# [Data listing]

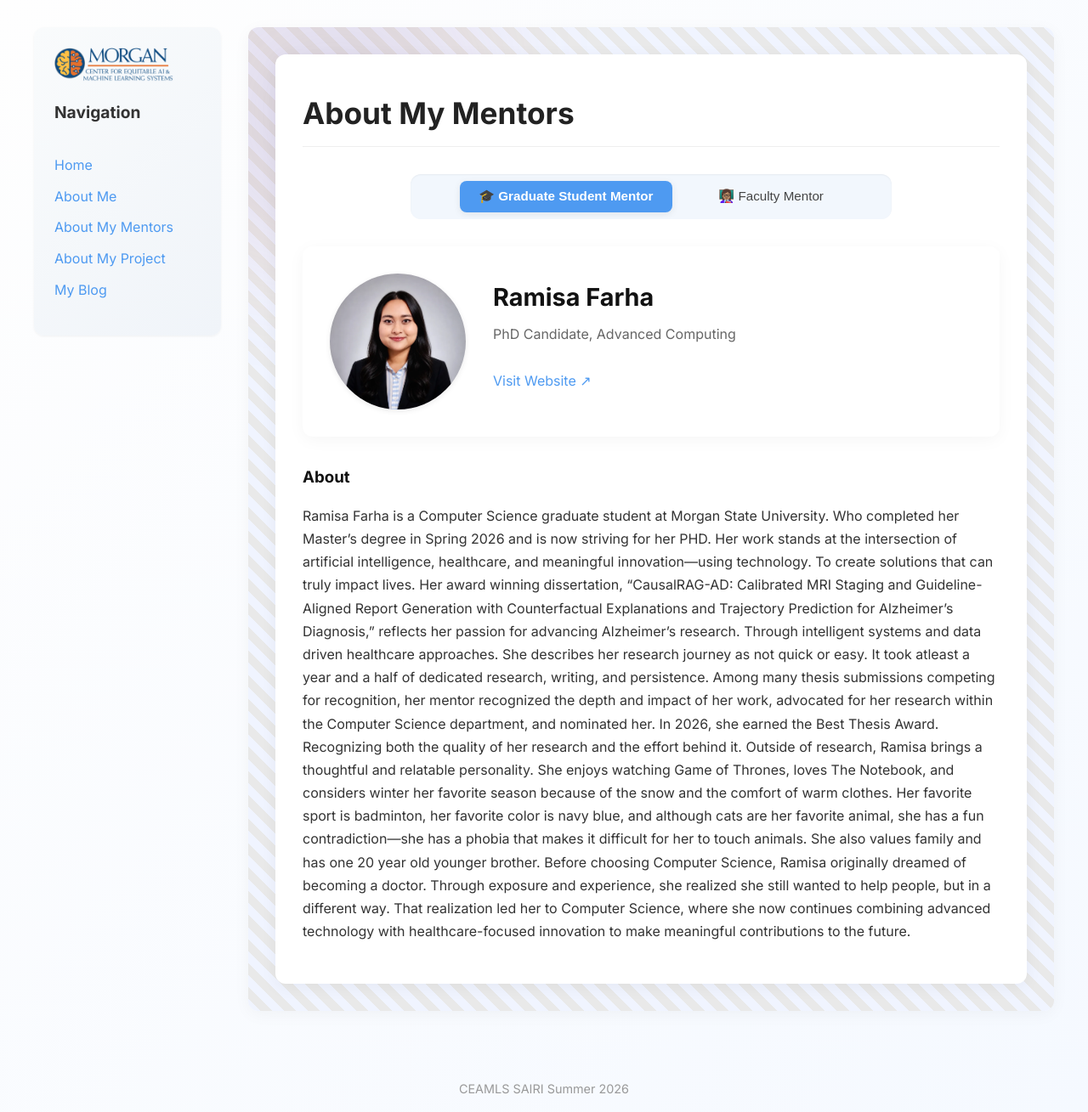
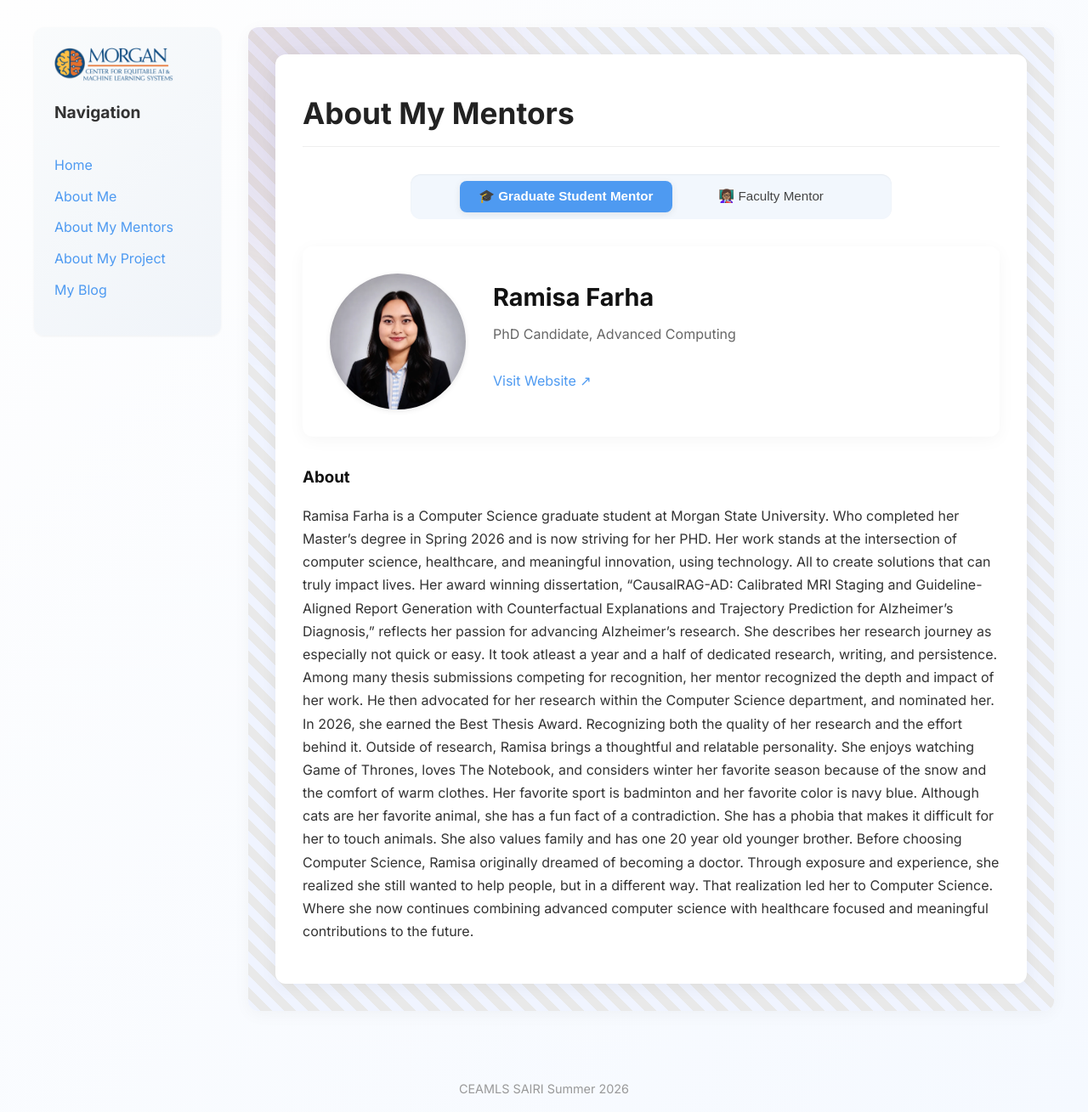
Before and after one commit to DestinyBR/destinybrceamls26.gi-thub.io, a Jekyll site: the page built from pages/about-my-mentor.md, in a window 1280 px wide. Shown: the whole page at 85% size. Built offline with Jekyll 4.4.1, drawn with Linux system fonts in a browser that asks for light colours.

Commit message:
Revise mentor bios for clarity and detail
Updated the biography sections for Ramisa Farha and Dr. Roshan Paudel, enhancing clarity and detail while correcting grammatical issues.

```diff
--- a/pages/about-my-mentor.md
+++ b/pages/about-my-mentor.md
@@ -10,11 +10,11 @@ graduate_mentor:
   website: https://www.linkedin.com/in/ramisa-farha/
   bio: |
     Ramisa Farha is a Computer Science graduate student at Morgan State University. Who completed her Master’s degree in Spring 2026 and is now striving for her PHD.
-    Her work stands at the intersection of artificial intelligence, healthcare, and meaningful innovation—using technology.
-    To create solutions that can truly impact lives.
-     Her award winning dissertation, “CausalRAG-AD: Calibrated MRI Staging and Guideline-Aligned Report Generation with Counterfactual Explanations and Trajectory Prediction for Alzheimer’s Diagnosis,” reflects her passion for advancing Alzheimer’s research. Through intelligent systems and data driven healthcare approaches. She describes her research journey as not quick or easy.  It took atleast a year and a half of dedicated research, writing, and persistence. Among many thesis submissions competing for recognition, her mentor recognized the depth and impact of her work, advocated for her research within the Computer Science department, and nominated her. In 2026, she earned the Best Thesis Award. Recognizing both the quality of her research and the effort behind it.
-       Outside of research, Ramisa brings a thoughtful and relatable personality. She enjoys watching Game of Thrones, loves The Notebook, and considers winter her favorite season because of the snow and the comfort of warm clothes. Her favorite sport is badminton, her favorite color is navy blue, and although cats are her favorite animal, she has a fun contradiction—she has a phobia that makes it difficult for her to touch animals. She also values family and has one 20 year old younger brother.
-       Before choosing Computer Science, Ramisa originally dreamed of becoming a doctor. Through exposure and experience, she realized she still wanted to help people, but in a different way. That realization led her to Computer Science, where she now continues combining advanced technology with healthcare-focused innovation to make meaningful contributions to the future.
+    Her work stands at the intersection of computer science, healthcare, and meaningful innovation, using technology.
+    All to create solutions that can truly impact lives.
+     Her award winning dissertation, “CausalRAG-AD: Calibrated MRI Staging and Guideline-Aligned Report Generation with Counterfactual Explanations and Trajectory Prediction for Alzheimer’s Diagnosis,” reflects her passion for advancing Alzheimer’s research. She describes her research journey as especially not quick or easy.  It took atleast a year and a half of dedicated research, writing, and persistence. Among many thesis submissions competing for recognition, her mentor recognized the depth and impact of her work. He then advocated for her research within the Computer Science department, and nominated her. In 2026, she earned the Best Thesis Award. Recognizing both the quality of her research and the effort behind it.
+       Outside of research, Ramisa brings a thoughtful and relatable personality. She enjoys watching Game of Thrones, loves The Notebook, and considers winter her favorite season because of the snow and the comfort of warm clothes. Her favorite sport is badminton and her favorite color is navy blue. Although cats are her favorite animal, she has a fun fact of a contradiction. She has a phobia that makes it difficult for her to touch animals. She also values family and has one 20 year old younger brother.
+       Before choosing Computer Science, Ramisa originally dreamed of becoming a doctor. Through exposure and experience, she realized she still wanted to help people, but in a different way. That realization led her to Computer Science. Where she now continues combining advanced computer science with healthcare focused and meaningful contributions to the future.
 
 
 faculty_mentor:
```
Also changed, not shown: other parts of pages/about-my-mentor.md (+1 -1 lines).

# [Work item]
Lines above that have "sport": copy each of them.

# [Output for this task]
-       Outside of research, Ramisa brings a thoughtful and relatable personality. She enjoys watching Game of Thrones, loves The Notebook, and considers winter her favorite season because of the snow and the comfort of warm clothes. Her favorite sport is badminton, her favorite color is navy blue, and although cats are her favorite animal, she has a fun contradiction—she has a phobia that makes it difficult for her to touch animals. She also values family and has one 20 year old younger brother.
+       Outside of research, Ramisa brings a thoughtful and relatable personality. She enjoys watching Game of Thrones, loves The Notebook, and considers winter her favorite season because of the snow and the comfort of warm clothes. Her favorite sport is badminton and her favorite color is navy blue. Although cats are her favorite animal, she has a fun fact of a contradiction. She has a phobia that makes it difficult for her to touch animals. She also values family and has one 20 year old younger brother.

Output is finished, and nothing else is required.